Pain bares its cure like a child.”
It always struck me how Rumi wrote about pain. Pain as a portal. Pain as something to turn to. Just start walking towards it and you will feel the wings that you’ve been growing this whole time. You’ll get lighter and lighter and eventually you’ll be able to take off and fly.
Whether the pain you are experiencing is from a physical or an emotional hurt, as soon as you begin to ache, you also develop ways to avoid more pain.
The sprained ankle makes your whole body move stiffly, so you don’t end up hurting yourself more. You brush your teeth with the hand that’s well, while the other one heals from a cut. We’ve all experienced guarding and moving less right after we get injured.
We guard from emotional pain in ways that are really similar to what happens when we injure our bodies.
We learn to suppress, avoid, minimize, overcompensate and override. We defend ourselves with myriads of creative adaptations, and if we do it long enough, those adaptations can start to look as if they are a part of our personality or even our essence.
I talk to people daily who identify strongly with the ways they are protecting themselves from emotions – past and present. They know all of the strategies to not feel – from overeating and overindulging, to starving and punishing themselves with exercise.
The trouble with focusing on the ways we compensate for pain is that we actually never get to the pain. Changing behaviors – especially when it comes to food and exercise – misses the most important message – that pain bears its cure like a child.
While we are busy tracking and judging and fixing behaviors, the body is really sending a message.
This is why diets rarely work if you’re dealing with emotional eating.

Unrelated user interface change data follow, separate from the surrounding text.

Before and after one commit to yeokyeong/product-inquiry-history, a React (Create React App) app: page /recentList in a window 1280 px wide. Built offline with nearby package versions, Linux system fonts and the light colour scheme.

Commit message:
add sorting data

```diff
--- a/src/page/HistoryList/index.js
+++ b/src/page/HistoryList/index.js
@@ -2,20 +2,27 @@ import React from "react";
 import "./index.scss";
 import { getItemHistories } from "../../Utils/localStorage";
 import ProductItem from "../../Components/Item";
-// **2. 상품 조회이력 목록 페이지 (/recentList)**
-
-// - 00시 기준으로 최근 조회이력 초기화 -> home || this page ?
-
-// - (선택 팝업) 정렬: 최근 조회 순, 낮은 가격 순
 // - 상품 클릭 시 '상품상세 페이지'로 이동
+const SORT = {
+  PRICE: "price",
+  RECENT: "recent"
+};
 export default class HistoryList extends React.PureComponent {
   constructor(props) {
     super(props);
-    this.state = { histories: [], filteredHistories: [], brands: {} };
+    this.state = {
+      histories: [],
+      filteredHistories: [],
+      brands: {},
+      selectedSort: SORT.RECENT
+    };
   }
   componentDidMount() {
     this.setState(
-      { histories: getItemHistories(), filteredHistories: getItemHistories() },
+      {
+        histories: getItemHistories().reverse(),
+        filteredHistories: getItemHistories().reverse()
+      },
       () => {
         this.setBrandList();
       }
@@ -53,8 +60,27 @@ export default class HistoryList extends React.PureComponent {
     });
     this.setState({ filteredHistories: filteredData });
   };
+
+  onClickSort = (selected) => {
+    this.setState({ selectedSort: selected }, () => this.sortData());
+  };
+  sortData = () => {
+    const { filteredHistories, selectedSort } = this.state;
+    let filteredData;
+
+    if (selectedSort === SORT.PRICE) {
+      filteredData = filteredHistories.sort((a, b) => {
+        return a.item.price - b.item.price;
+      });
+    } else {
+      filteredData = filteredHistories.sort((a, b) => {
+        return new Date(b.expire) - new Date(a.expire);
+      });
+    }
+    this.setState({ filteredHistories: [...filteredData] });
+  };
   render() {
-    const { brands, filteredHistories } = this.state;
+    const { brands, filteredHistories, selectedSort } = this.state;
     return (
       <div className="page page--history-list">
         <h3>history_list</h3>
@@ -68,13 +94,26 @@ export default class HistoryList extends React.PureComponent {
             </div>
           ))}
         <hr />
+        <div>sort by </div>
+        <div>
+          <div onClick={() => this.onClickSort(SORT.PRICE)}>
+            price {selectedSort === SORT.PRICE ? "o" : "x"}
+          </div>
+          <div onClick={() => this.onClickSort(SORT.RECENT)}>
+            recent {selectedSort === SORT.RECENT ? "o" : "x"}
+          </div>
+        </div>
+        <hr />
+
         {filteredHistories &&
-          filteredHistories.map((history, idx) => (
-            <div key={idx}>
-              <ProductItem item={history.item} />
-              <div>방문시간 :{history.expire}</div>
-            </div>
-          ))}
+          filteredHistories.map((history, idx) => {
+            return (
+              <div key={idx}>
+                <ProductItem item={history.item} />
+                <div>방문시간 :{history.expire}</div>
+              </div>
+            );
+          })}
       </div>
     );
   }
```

This is why disordered eating does not get healed with “a plan”.
The body is speaking.
It’s up to us to listen.